Our team of specialists and staff believe that informed patients are better equipped to make decisions regarding their health and well being. For your personal use, we have created an extensive patient library covering an array of educational topics, located on the left sidebar of every page. Browse through these diagnoses and treatments to learn more about topics of interest to you.
Also check out our BLOG PAGE for additional information.
Or, for a more comprehensive search of our entire website, enter your term(s) in the search bar provided.
As always, you can contact our office to answer any questions or concerns.
- What is a Podiatrist?
- When To Call a Doctor
- Foot Anatomy
- Overview of Foot and Ankle Problems
- Basic Foot Care Guidelines
- General Statistics
- Frequently Asked Questions
Arch & Ball
- Flat Feet (over pronation)
- Metatarsalgia (foot pain in ball)
- Plantar Fibromas (lumps in the arch of the foot)
- Amniotic Band Syndrome
- Claw Toe
- Dysplasia (Epiphysealis Hemimelica)
- Flat Feet
- Haglund's Deformity
- Overlapping or Underlapping Toes
Skin lesions refer to any variation in skin color or texture anywhere on the body. Some skin lesions are present at birth, such as moles, freckles, or birthmarks. Others are acquired over time, such as acne, warts, allergies, sunburn, or abrasions. Most skin lesions are harmless. However, it is important to keep an eye on them because they can change over time, which may be indicative of a serious problem. For example, one pigmented lesion that can occur on the foot and lower extremity is malignant melanoma.
A condition called actinic keratosis is another cancer-causing lesion that can occur on the feet. It is most commonly found in sun-exposed areas, such as the top of the foot. Treatment consists of freezing the lesions with liquid nitrogen or sharp excision.

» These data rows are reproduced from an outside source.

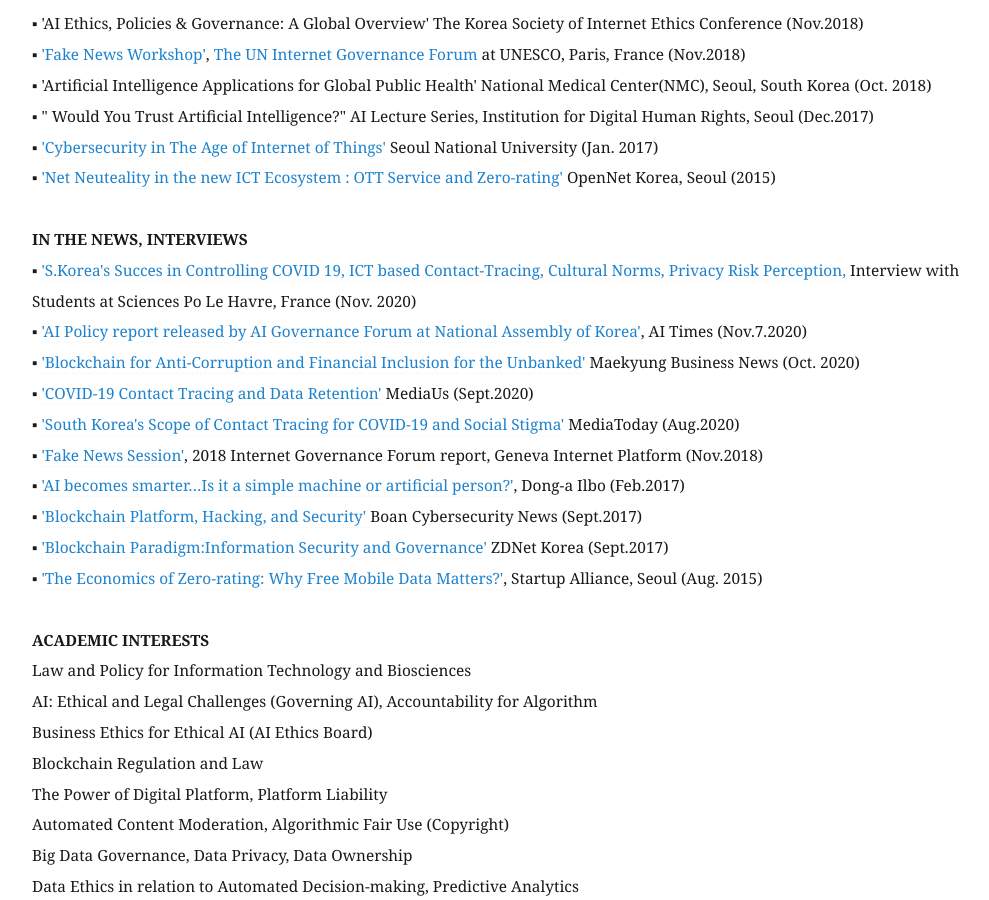
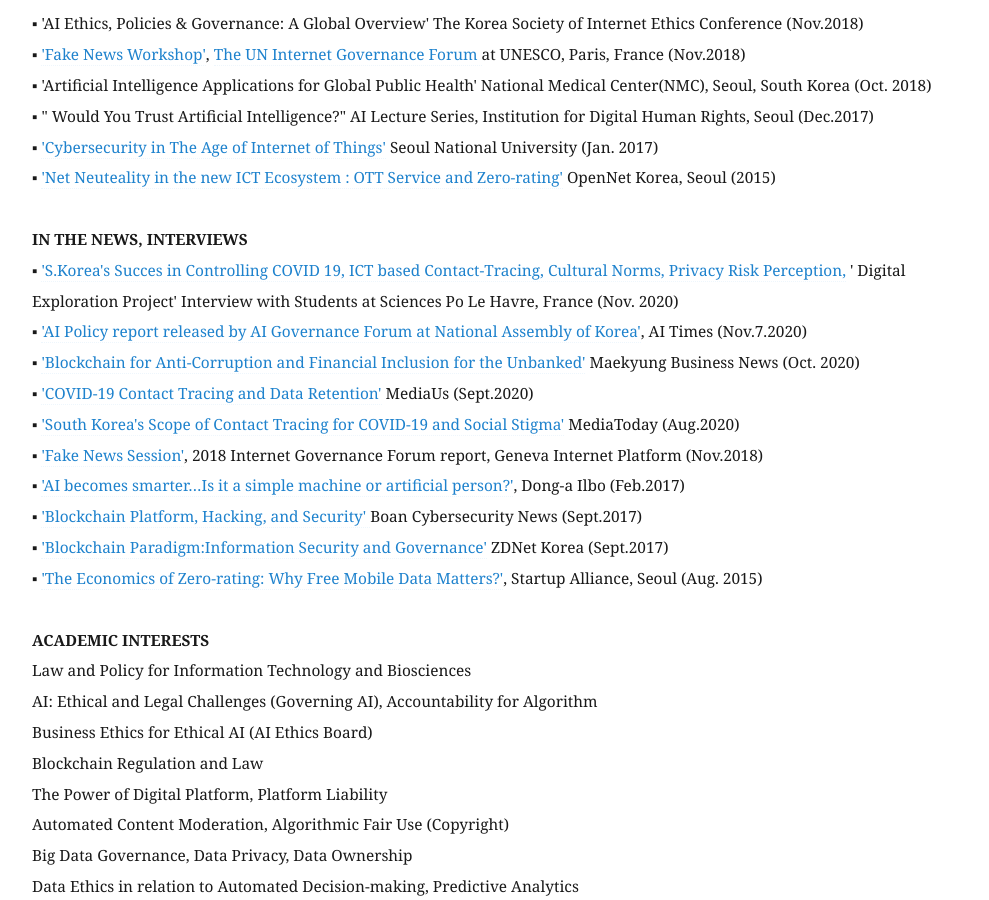
Before and after one commit to eunchangchoi/eunchangchoi.github.io, a Jekyll site: the page built from index.md, in a window 1280 px wide and 900 px high, scrolled down 3716 px. Shown: the whole window, without its empty margins (68-1057 px from the left). Built offline with Jekyll 4.4.1, drawn with Linux system fonts in a browser that asks for light colours.

Commit message:
Update index.md

```diff
--- a/index.md
+++ b/index.md
@@ -80,7 +80,7 @@
 ▪ <a href="https://opennet.or.kr/wp-content/uploads/2015/08/발표자료-Net-Neutrality-OTT-Zero-ratinghandout-2015812-.pdf">'Net Neuteality in the new ICT Ecosystem : OTT Service and Zero-rating'</a> OpenNet Korea, Seoul (2015) <br>
   <br>
  <strong> IN THE NEWS, INTERVIEWS</strong> <br>
-▪ <a href="https://soundcloud.com/zion-lee-310060380/digikorea#t=22:59"> 'S.Korea's Succes in Controlling COVID 19, ICT based Contact-Tracing, Cultural Norms, Privacy Risk Perception,</a> Interview with Students at Sciences Po Le Havre, France (Nov. 2020) <br>
+▪ <a href="https://soundcloud.com/zion-lee-310060380/digikorea#t=22:59"> 'S.Korea's Succes in Controlling COVID 19, ICT based Contact-Tracing, Cultural Norms, Privacy Risk Perception,</a> ' Digital Exploration Project' Interview with Students at Sciences Po Le Havre, France (Nov. 2020) <br>
 ▪ <a href="http://www.aitimes.com/news/articleView.html?idxno=133368"> 'AI Policy report released by AI Governance Forum at National Assembly of Korea'</a>, AI Times (Nov.7.2020)<br>
 ▪ <a href="https://www.mk.co.kr/news/economy/view/2020/10/1097127/">'Blockchain for Anti-Corruption and Financial Inclusion for the Unbanked'</a> Maekyung Business News (Oct. 2020)<br>
 ▪ <a href="http://www.mediaus.co.kr/news/articleView.html?idxno=192351"> 'COVID-19 Contact Tracing and Data Retention'</a> MediaUs (Sept.2020) <br>
```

Kaposi's Sarcoma is another cancerous lesion that may appear on the soles of the feet of people with HIV infection or AIDS. Kaposi's Sarcoma lesions are irregular in shape and have a purplish, reddish, or bluish-black appearance. They tend to spread and form large plaques or become nodular. The nodular lesions have a firm, rubbery appearance.